So even as Stevens has earned the trust and respect of his new players over the past 3-plus months, it's been important to have Rondo here in camp to echo his coach's message. Despite being limited in what he can do on the floor -- participating sparingly in non-contact shooting drills and skeleton work -- Rondo is often right in the heart of the action when practice opens to reporters and always advising the players on the floor.
But Stevens firmly believes that leaders naturally lead and that there doesn't need to be a formal designation for everyone to know that Rondo is the one guiding this Celtics squad.
No, Rondo helped hang a banner that decorates a corner of the team's practice facility. He knows what it takes to achieve the ultimate team goal, the one that Stevens hopes is the end result of the process that he and Rondo are just beginning to navigate together.
I might sound like a Brad Stevens fanboy, but once again, I totally agree with his philosophy to not formally name a captain. I always thought that it was a silly title that didn't really mean a whole lot. Yes, it can be an honor to get designated as a captain -- especially on the Celtics -- but is it really necessary? A captain doesn't need a title to be a leader, because a true captain will lead no matter what.

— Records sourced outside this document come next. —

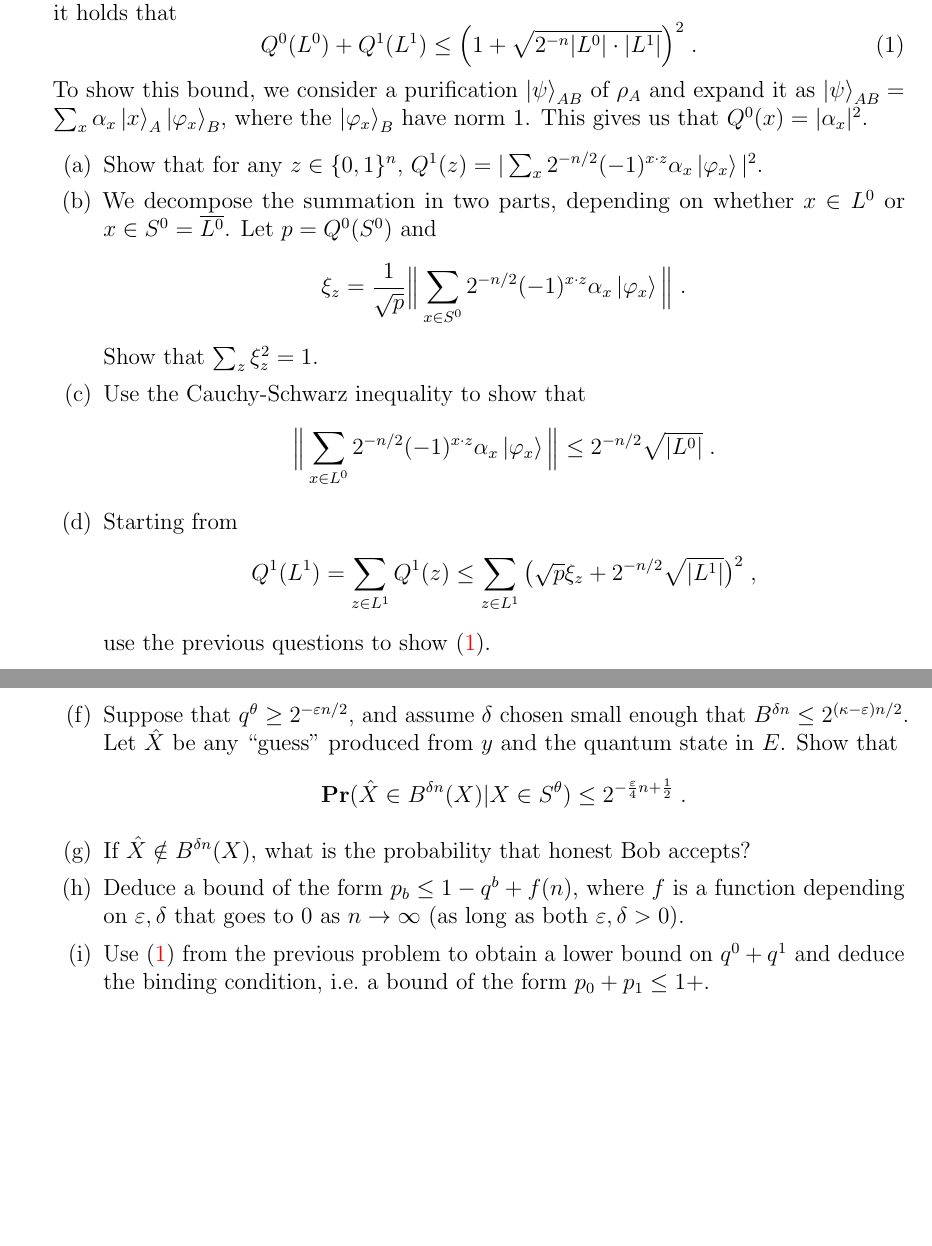
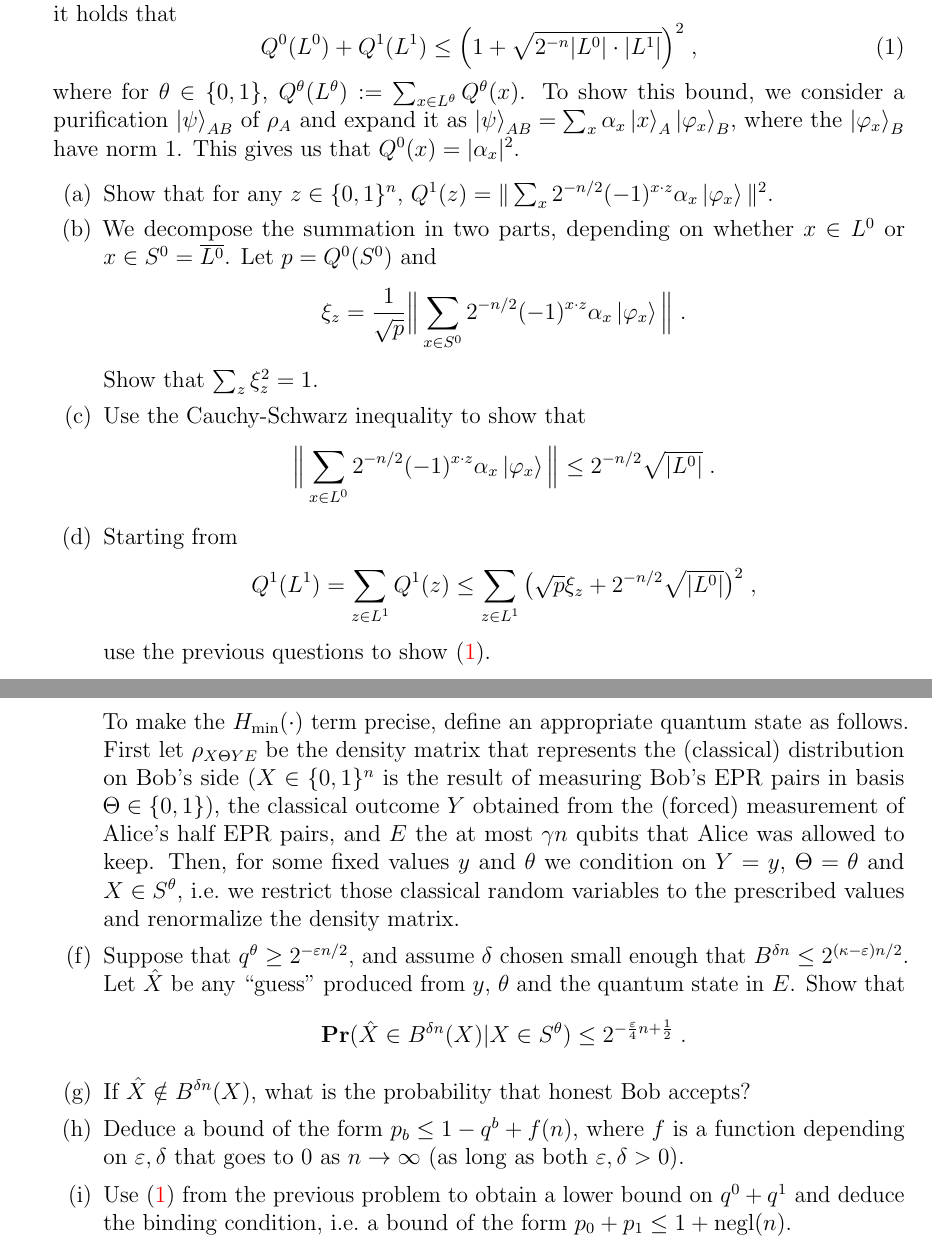
Before and after one commit to vidick/COM440Fall25, a LaTeX problem sheet (Homework/HW4.tex): two parts of pages 2 and 4 of 4, joined at a grey line, cut so that both start at the same text, the shorter picture padded with empty space. Compiled offline with pdfLaTeX.

Commit message:
updates to HW4

```diff
--- a/Homework/HW4.tex
+++ b/Homework/HW4.tex
@@ -81,18 +81,19 @@ For $X\in\{0,1\}^n$ and $0\leq \delta < \frac12$ we let $B^{\delta n}(X)$ denote
 \item \emph{(Bonus 4 points)} {\bf An uncertainty relation}\\
 Let $\rho$ be an $n$-qubit density matrix. For $\theta\in\{0,1\}$ let $Q^\theta(\cdot)$ be the distribution on $n$-but strings that results from measuring each qubit of $\rho$ in basis $\theta$. The goal of this exercise is to show the following uncertainy relation: for any two sets $L^0,L^1\subseteq\{0,1\}^n$ it holds that
 \begin{equation}\label{eq:u-bound}
-Q^0(L^0)+Q^1(L^1) \leq \Big( 1+\sqrt{2^{-n}|L^0|\cdot |L^1|}\Big)^2\;.
+Q^0(L^0)+Q^1(L^1) \leq \Big( 1+\sqrt{2^{-n}|L^0|\cdot |L^1|}\Big)^2\;,
 \end{equation}
+where for $\theta\in\{0,1\}$, $Q^\theta(L^\theta):=\sum_{x\in L^\theta} Q^\theta(x)$.
 To show this bound, we consider a purification $\ket{\psi}_{AB}$ of $\rho_A$ and expand it as $\ket{\psi}_{AB}=\sum_x \alpha_x \ket{x}_A\ket{\varphi_x}_B$, where the $\ket{\varphi_x}_B$ have norm $1$. This gives us that $Q^0(x)=|\alpha_x|^2$.
 \begin{enumerate}
-\item Show that for any $z\in\{0,1\}^n$, $Q^1(z)=|\sum_x 2^{-n/2} (-1)^{x\cdot z} \alpha_x \ket{\varphi_x}|^2$.
+\item Show that for any $z\in\{0,1\}^n$, $Q^1(z)=\|\sum_x 2^{-n/2} (-1)^{x\cdot z} \alpha_x \ket{\varphi_x}\|^2$.
 \item We decompose the summation in two parts, depending on whether $x\in L^0$ or $x\in S^0=\overline{L^0}$. Let $p=Q^0(S^0)$ and
 \[  \xi_z= \frac{1}{\sqrt{p}}\Big\|\sum_{x\in S^0} 2^{-n/2}(-1)^{x\cdot z} \alpha_x \ket{\varphi_x} \Big\|\;.\]
 Show that $\sum_z \xi_z^2 = 1$.
 \item Use the Cauchy-Schwarz inequality to show that
 \[ \Big\|\sum_{x\in L^0} 2^{-n/2}(-1)^{x\cdot z} \alpha_x \ket{\varphi_x} \Big\| \leq 2^{-n/2}\sqrt{|L^0|}\;.\]
 \item Starting from
-\[  Q^1(L^1)=\sum_{z\in L^1} Q^1(z) \leq \sum_{z\in L^1} \big(\sqrt{p}\xi_z +2^{-n/2}\sqrt{|L^1|}\big)^2\;,\]
+\[  Q^1(L^1)=\sum_{z\in L^1} Q^1(z) \leq \sum_{z\in L^1} \big(\sqrt{p}\xi_z +2^{-n/2}\sqrt{|L^0|}\big)^2\;,\]
 use the previous questions to show~\eqref{eq:u-bound}.
 \end{enumerate}
 
@@ -120,13 +121,14 @@ Towards this we define a few quantities. Let $\kappa>0$ be such that $\gamma + \
 \begin{enumerate}
 \item[(e)]
 Show that, by definition of the min-entropy, if $X$ is a random variable with distribution $Q^\theta$ then
-\[\Hmin(X|E,X\in S^\theta)\geq (\gamma+\kappa)n + \log(q^\theta)\;.\]
+\[\Hmin(X|E,Y=y,\Theta=\theta,X\in S^\theta)\geq (\gamma+\kappa)n + \log(q^\theta)\;.\]
+To make the $\Hmin(\cdot)$ term precise, define an appropriate quantum state as follows. First let $\rho_{X\Theta YE}$ be the density matrix that represents the (classical) distribution on Bob's side ($X\in\{0,1\}^n$ is the result of measuring Bob's EPR pairs in basis $\Theta\in\{0,1\}$), the classical outcome $Y$ obtained from the (forced) measurement of Alice's half EPR pairs, and $E$ the at most $\gamma n$ qubits that Alice was allowed to keep. Then, for some fixed values $y$ and $\theta$ we condition on $Y=y$, $\Theta=\theta$ and $X\in S^\theta$, i.e.\ we restrict those classical random variables to the prescribed values and renormalize the density matrix.
 \item[(f)] Suppose that $q^\theta \geq 2^{-\eps n/2}$, and assume $\delta$ chosen small enough that $B^{\delta n} \leq 2^{(\kappa-\eps)n/2}$.
-Let $\hat{X}$ be any ``guess'' produced from $y$ and the quantum state in $E$. Show that
+Let $\hat{X}$ be any ``guess'' produced from $y$, $\theta$ and the quantum state in $E$. Show that
 \[ \Pr(\hat{X}\in B^{\delta n}(X)|X\in S^\theta) \leq 2^{-\frac{\eps}{4}n + \frac12}\;.\]
 \item[(g)] If $\hat{X}\notin B^{\delta n}(X)$, what is the probability that honest Bob accepts?
 \item[(h)] Deduce a bound of the form $p_b \leq 1-q^b + f(n)$, where $f$ is a function depending on $\eps,\delta$ that goes to $0$ as $n\to\infty$ (as long as both $\eps,\delta >0$).
-\item[(i)] Use~\eqref{eq:u-bound} from the previous problem to obtain a lower bound on $q^0+q^1$ and deduce the binding condition, i.e.\ a bound of the form $p_0+p_1 \leq 1 + $.
+\item[(i)] Use~\eqref{eq:u-bound} from the previous problem to obtain a lower bound on $q^0+q^1$ and deduce the binding condition, i.e.\ a bound of the form $p_0+p_1 \leq 1 + \negl(n)$.
 \end{enumerate}
 
 
```
Also changed, not shown: Homework/HW4.pdf.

As Forsberg points out, Rondo is the captain anyway because his teammates all respect him. Throughout the offseason, young players Phil Pressey and Avery Bradley have said Rondo has helped them develop as point guards. With Rondo out until at least December, Pressey and Bradley will have a larger role on the team, but Rondo will still be there on the sideline helping them along. Isn't that what a captain does? I'd say so, which means he doesn't need his coach to superficially name him as one. Rajon Rondo's teammates have already done that by showing him the respect that a true captain calls for.